(Beginning of SUPPLIED DATA)

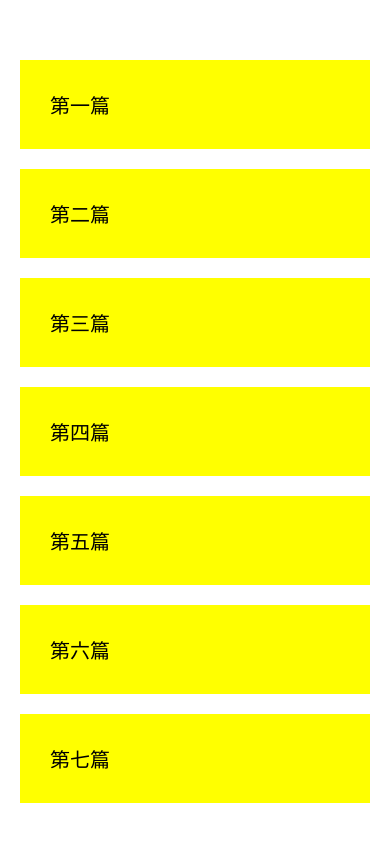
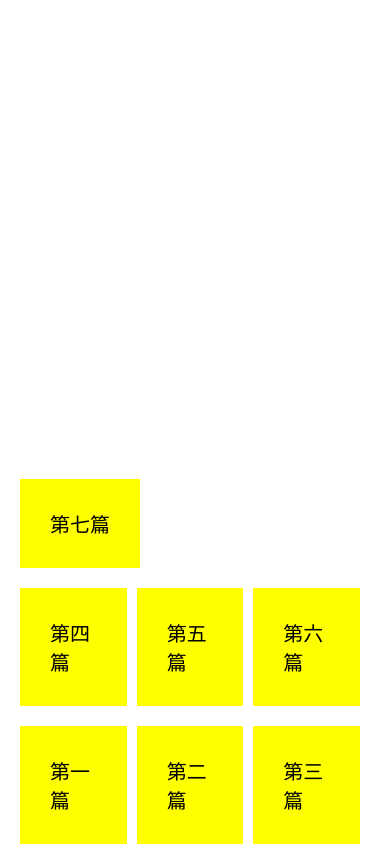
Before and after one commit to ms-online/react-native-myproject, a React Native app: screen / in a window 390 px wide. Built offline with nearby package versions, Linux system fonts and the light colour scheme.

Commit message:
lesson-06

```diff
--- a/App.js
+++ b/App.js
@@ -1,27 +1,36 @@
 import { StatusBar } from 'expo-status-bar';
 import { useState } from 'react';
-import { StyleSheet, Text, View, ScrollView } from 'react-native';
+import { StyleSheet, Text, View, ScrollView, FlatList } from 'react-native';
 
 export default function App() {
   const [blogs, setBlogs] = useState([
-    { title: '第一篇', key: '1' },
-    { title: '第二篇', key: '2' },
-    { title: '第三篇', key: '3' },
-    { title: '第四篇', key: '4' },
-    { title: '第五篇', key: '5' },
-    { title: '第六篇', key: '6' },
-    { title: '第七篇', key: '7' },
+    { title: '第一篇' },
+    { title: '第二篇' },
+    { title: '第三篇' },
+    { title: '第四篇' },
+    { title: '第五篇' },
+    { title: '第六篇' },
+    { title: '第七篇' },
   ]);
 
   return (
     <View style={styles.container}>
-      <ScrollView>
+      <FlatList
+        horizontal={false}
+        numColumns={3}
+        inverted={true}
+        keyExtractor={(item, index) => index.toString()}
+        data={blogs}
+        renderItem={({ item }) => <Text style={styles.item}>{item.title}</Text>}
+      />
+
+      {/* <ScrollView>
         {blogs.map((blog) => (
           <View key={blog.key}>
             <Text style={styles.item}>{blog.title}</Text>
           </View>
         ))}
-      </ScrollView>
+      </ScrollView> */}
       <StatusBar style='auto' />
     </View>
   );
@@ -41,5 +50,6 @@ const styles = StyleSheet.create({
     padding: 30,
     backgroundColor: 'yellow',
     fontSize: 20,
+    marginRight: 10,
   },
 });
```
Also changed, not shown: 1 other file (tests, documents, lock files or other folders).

(End of SUPPLIED DATA)

Once the lines of the entries containing the word "from" have been counted, report the number alone.

4